The MELT Method is one of the newest and fastest growing formats in the health and fitness industry. To learn more about MELT and how it can be used with Pilates, I had a chance to do a brief interview with Sue Hitzmann, the creator of the MELT Method and co-creator of MELT on Pilates, who is currently on her book tour. Below is some of the information that we learned about MELT and how it works with Pilates.
YB: The MELT Method focuses on connective tissue health – how would this method apply to the practice of Pilates?
SH: MELT applies to all movement modalities, exercise, yoga, walking… basically active living on all fronts. The connective tissue system is the missing link to living pain-free. It is unaddressed through exercise or diet. Lots of people exercise, do Pilates, eat a great diet and still have pain. If you want to improve the benefits of Pilates and keeps your body functioning efficiently, adding an understanding of connective tissue is essential. MELT simplifies profound science so anyone can understand just how vital this system is and it is an applicable method that applies the science in every aspect.
Pilates is such a dynamic, efficient form of exercise that is so universal. MELT improves everything about Pilates because of its ability to create an immediate change in the connective tissue system, which is responsible for whole body communication, proper muscle timing, shock absorption, and other important aspects of movement. MELT rebalances the body before doing the bilateral strengthening techniques of Pilates. MELT improves timing, form, and symmetry of the body and reduces compensation, compression, and the risk of injury.
YB: Pilates focuses on core strength and stability, how does the MELT method enhance or compliment Pilates training?
SH: The innate reflexive reactions awakened by MELT influence the “powerhouse” muscles to work more accurately and efficiently. Core strength and innate stability begin on the neurological and connective tissue level. If you practice Pilates or any core strength/stability exercise regimens, adding MELT prior to these activities will prepare the neurological and connective tissue components of spinal stabilization, core efficiency, and movement coordination to be more precise thus aiding in the benefits of Pilates techniques while reducing the risk of injury or compensation to create motion.
YB: What specific MELT programming would be best suited for Pilates training (i.e. hand work, foot work, roller work)?
SH: Any of the MELT techniques will improve Pilates exercises because it accesses a body wide system. There are however particular moves and sequences that ideally complement particular Pilates exercises. Hallee Altman,owner of the Center Studio® and co-creator of MELT on Pilates, and I developed the MELT on Pilates program, which includes specific sequences to use as MELT Prep Maps for Pilates and MELT Half Roller techniques to modify Pilates techniques. MELT on Pilates strives to make the body better suited to perform challenging Pilates work. The joints will have more freedom to move and the core works more efficiently.

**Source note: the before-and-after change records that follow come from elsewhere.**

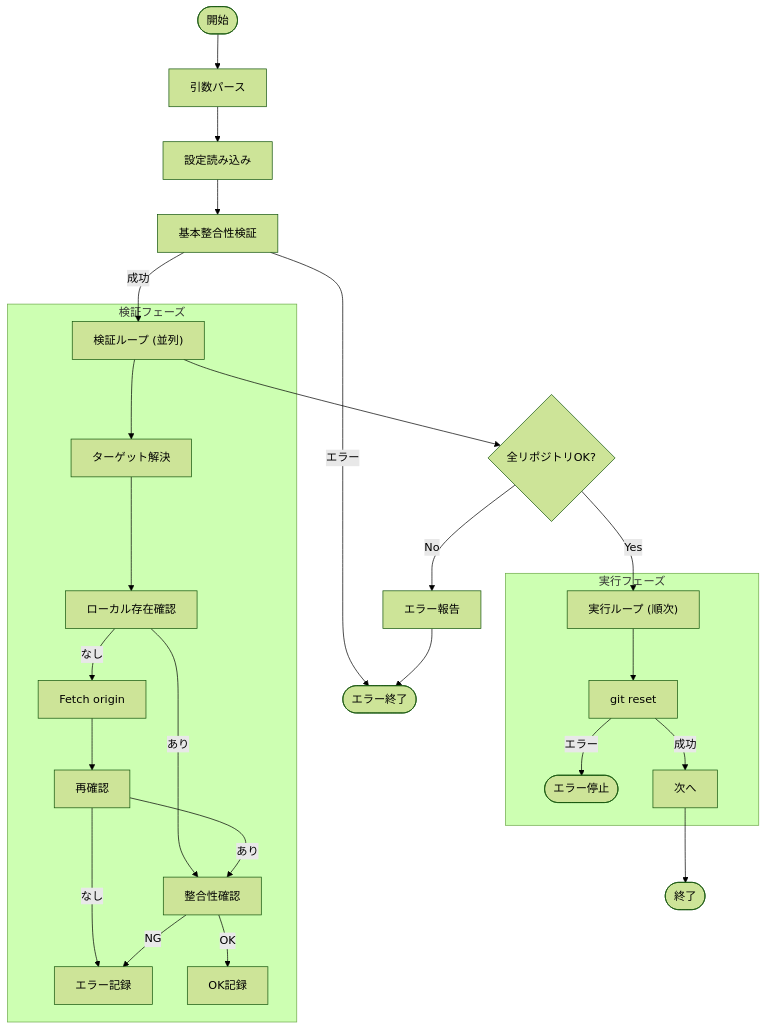
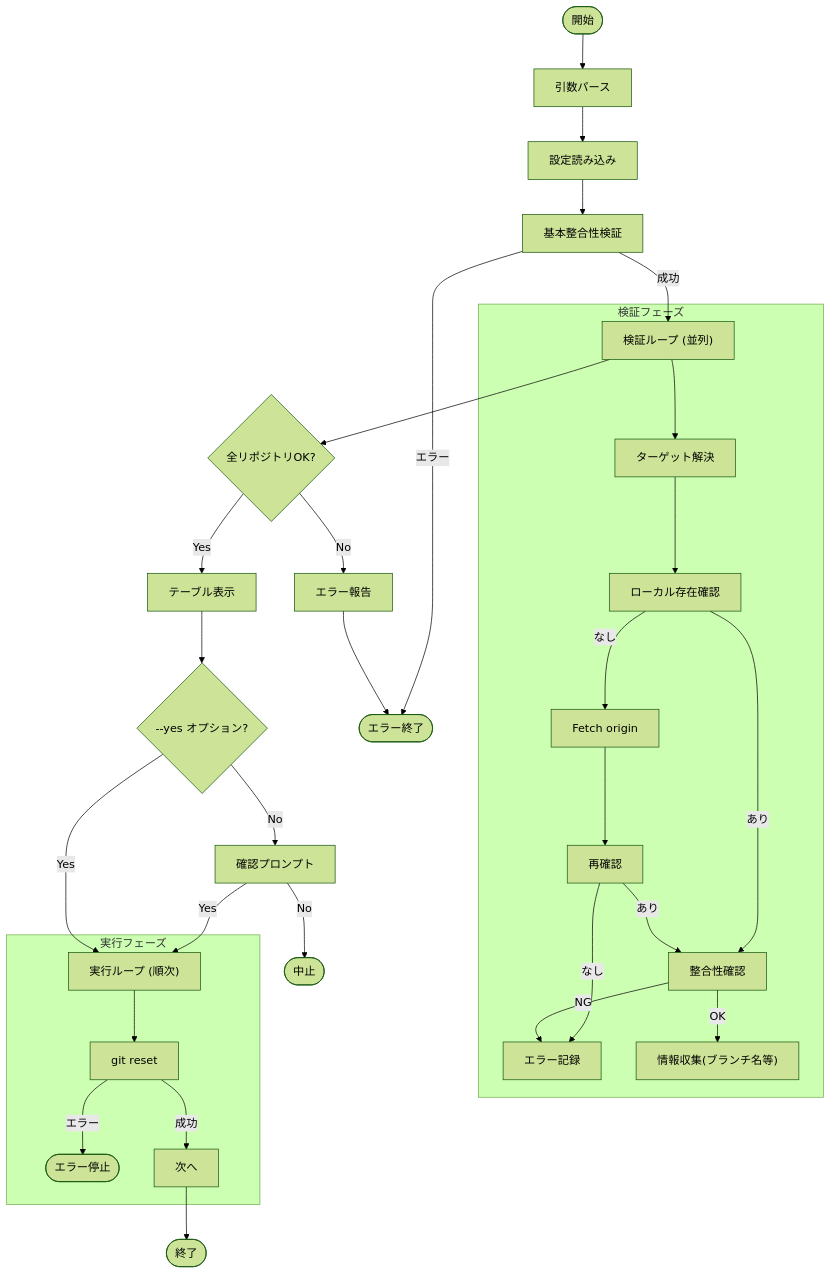
The diagram in docs/internal/app/reset.md (keiji/mistletoe), drawn with Mermaid (forest theme) before and after one commit. The commit also changed other lines of this file and 2 other files, not shown here.

First line of the commit message:
feat: add reset subcommand with confirmation prompt

````diff
--- a/docs/internal/app/reset.md
+++ b/docs/internal/app/reset.md
@@ -62,35 +78,41 @@
 ```mermaid
 flowchart TD
     Start(["開始"]) --> ParseArgs["引数パース"]
     ParseArgs --> LoadConfig["設定読み込み"]
 
     LoadConfig --> ValidateIntegrity["基本整合性検証"]
     ValidateIntegrity -- "エラー" --> ErrorExit(["エラー終了"])
 
     ValidateIntegrity -- "成功" --> CheckLoop["検証ループ (並列)"]
 
     subgraph "検証フェーズ"
         CheckLoop --> ResolveTarget["ターゲット解決"]
         ResolveTarget --> CheckLocal["ローカル存在確認"]
         CheckLocal -- "なし" --> Fetch["Fetch origin"]
         Fetch --> CheckRemote["再確認"]
         CheckLocal -- "あり" --> CheckSafe["整合性確認"]
         CheckRemote -- "なし" --> MarkError["エラー記録"]
         CheckRemote -- "あり" --> CheckSafe
 
         CheckSafe -- "NG" --> MarkError
-        CheckSafe -- "OK" --> MarkReady["OK記録"]
+        CheckSafe -- "OK" --> CollectInfo["情報収集(ブランチ名等)"]
     end
 
     CheckLoop --> VerifyAll{"全リポジトリOK?"}
     VerifyAll -- "No" --> ReportError["エラー報告"] --> ErrorExit
-    VerifyAll -- "Yes" --> ExecLoop["実行ループ (順次)"]
+    VerifyAll -- "Yes" --> DisplayTable["テーブル表示"]
+
+    DisplayTable --> CheckYes{"--yes オプション?"}
+    CheckYes -- "No" --> Prompt["確認プロンプト"]
+    Prompt -- "No" --> Stop(["中止"])
+    Prompt -- "Yes" --> ExecLoop["実行ループ (順次)"]
+    CheckYes -- "Yes" --> ExecLoop
 
     subgraph "実行フェーズ"
         ExecLoop --> GitReset["git reset <target>"]
         GitReset -- "エラー" --> ErrorReset(["エラー停止"])
         GitReset -- "成功" --> Next["次へ"]
     end
 
     Next --> End(["終了"])
 ```
````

The prep maps are specific MELT sequences chosen to improve particular Pilates exercises. These variations suit many individuals who struggle with core timing and unknowingly compress their spine, hinge at their neck, or create movements that simply cause more damage than benefit.
The other component of MELT on Pilates is a series of Pilates Mat exercises using the MELT Half Roller that both modify and enhance the authentic mat exercises and create assistance that is typically only found in private apparatus work. The Half Roller techniques create more accurate movement and maintain the purpose and intention of Pilates mat work.
For more information about the MELT Method and Sue Hitzmann you can access her website at http://www.meltmethod.com.